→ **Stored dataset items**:
Start of Block
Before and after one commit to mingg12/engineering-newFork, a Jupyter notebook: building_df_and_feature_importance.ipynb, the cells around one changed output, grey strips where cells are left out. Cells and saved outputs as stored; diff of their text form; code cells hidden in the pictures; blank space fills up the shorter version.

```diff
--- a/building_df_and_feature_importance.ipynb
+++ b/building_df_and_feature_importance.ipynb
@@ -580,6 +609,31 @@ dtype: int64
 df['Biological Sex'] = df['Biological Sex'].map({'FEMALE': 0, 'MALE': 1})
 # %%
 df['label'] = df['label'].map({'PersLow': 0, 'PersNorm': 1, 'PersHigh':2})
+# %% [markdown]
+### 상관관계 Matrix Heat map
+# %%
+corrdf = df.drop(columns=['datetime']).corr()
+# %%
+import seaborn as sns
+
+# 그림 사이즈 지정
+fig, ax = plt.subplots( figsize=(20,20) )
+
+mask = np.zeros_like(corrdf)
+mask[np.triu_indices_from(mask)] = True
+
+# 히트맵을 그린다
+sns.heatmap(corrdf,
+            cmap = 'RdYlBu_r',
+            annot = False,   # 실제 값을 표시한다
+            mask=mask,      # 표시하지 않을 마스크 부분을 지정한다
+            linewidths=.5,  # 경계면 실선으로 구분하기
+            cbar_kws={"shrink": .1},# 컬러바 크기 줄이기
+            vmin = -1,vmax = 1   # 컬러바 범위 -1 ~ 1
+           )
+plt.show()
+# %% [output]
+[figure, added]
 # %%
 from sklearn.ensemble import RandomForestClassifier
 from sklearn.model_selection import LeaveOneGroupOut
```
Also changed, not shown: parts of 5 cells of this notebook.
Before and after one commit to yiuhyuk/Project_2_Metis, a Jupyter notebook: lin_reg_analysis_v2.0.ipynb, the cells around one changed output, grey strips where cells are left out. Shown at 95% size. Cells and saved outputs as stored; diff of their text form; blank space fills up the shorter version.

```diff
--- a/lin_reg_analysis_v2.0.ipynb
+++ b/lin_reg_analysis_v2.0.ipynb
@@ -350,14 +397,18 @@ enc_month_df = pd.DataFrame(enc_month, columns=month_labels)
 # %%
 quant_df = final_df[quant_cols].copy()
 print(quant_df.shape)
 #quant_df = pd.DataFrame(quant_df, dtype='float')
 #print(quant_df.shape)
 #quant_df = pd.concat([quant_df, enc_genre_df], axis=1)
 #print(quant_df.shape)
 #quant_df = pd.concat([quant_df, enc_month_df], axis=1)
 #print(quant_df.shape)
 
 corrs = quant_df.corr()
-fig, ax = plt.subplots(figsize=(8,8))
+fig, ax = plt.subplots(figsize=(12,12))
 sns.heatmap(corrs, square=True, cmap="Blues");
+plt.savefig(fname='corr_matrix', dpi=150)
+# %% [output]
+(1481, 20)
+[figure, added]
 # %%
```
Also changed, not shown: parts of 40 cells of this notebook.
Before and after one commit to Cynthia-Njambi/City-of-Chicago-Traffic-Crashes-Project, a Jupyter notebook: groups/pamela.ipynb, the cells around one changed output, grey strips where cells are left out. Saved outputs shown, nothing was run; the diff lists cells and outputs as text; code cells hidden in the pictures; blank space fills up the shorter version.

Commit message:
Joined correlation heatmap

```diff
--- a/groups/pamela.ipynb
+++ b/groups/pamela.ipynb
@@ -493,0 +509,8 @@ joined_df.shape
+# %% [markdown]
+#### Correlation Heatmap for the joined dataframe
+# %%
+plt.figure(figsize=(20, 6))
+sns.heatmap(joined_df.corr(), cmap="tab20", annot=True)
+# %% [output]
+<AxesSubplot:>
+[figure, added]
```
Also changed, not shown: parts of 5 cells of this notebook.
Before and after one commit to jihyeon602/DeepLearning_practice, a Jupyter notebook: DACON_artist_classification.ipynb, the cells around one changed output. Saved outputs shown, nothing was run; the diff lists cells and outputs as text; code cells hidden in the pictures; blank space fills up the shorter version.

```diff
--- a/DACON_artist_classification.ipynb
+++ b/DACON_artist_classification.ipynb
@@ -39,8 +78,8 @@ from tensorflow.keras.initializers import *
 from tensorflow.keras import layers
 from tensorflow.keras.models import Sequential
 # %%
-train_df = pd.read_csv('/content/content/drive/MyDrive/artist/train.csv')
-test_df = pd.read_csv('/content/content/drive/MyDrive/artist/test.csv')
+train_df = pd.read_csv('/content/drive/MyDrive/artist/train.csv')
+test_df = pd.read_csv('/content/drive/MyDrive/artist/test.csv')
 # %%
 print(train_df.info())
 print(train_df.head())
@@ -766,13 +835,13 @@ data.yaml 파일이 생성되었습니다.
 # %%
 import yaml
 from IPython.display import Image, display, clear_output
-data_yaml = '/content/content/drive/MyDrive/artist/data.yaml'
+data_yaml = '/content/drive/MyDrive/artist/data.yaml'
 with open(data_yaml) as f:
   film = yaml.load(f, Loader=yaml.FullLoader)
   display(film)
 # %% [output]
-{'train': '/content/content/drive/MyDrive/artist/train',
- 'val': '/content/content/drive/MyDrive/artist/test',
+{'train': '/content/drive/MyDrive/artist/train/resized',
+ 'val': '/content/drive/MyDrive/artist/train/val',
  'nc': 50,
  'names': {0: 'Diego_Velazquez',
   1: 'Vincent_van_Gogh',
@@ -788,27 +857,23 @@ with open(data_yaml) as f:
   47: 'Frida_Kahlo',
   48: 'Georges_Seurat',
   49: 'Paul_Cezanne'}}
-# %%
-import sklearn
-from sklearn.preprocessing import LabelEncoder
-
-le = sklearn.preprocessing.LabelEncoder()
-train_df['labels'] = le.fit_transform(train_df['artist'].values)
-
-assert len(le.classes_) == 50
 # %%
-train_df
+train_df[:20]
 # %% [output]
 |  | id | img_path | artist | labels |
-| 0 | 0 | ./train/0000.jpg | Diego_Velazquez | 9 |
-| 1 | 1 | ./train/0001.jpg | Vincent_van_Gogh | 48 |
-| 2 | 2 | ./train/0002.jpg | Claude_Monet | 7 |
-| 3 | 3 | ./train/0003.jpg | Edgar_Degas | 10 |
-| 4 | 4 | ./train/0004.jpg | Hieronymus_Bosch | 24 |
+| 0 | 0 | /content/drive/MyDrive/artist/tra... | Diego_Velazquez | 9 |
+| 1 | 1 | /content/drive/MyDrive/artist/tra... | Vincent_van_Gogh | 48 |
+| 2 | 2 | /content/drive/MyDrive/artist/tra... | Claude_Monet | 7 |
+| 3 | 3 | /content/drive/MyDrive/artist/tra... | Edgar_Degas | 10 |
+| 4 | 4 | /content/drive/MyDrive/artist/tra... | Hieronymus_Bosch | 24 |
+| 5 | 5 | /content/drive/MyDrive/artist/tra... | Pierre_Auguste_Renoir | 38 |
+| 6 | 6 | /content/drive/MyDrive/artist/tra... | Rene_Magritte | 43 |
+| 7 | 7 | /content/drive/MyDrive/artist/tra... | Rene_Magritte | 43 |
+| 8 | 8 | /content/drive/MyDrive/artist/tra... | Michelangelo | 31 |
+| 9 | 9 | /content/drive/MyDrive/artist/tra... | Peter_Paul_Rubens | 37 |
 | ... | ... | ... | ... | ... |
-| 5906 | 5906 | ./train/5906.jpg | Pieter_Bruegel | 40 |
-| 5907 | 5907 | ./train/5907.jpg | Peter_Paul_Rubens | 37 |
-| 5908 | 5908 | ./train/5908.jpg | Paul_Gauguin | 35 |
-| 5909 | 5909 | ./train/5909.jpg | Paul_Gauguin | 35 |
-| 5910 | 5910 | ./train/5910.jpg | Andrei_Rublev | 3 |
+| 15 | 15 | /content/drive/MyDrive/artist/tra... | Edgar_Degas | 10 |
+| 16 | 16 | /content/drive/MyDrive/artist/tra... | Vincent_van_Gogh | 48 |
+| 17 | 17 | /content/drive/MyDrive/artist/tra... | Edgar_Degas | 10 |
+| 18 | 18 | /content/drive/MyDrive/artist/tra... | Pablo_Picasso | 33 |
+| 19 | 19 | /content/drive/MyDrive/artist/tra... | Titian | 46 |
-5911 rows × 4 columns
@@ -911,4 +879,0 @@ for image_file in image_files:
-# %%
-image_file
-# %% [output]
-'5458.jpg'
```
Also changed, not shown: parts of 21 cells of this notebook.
End of Block
→ **WHAT THE TASK ASKS**: Wherever a line of the data holds "sklearn", copy that line.

→ **RESULT BELOW**:
 from sklearn.ensemble import RandomForestClassifier
 from sklearn.model_selection import LeaveOneGroupOut
-import sklearn
-from sklearn.preprocessing import LabelEncoder
-le = sklearn.preprocessing.LabelEncoder()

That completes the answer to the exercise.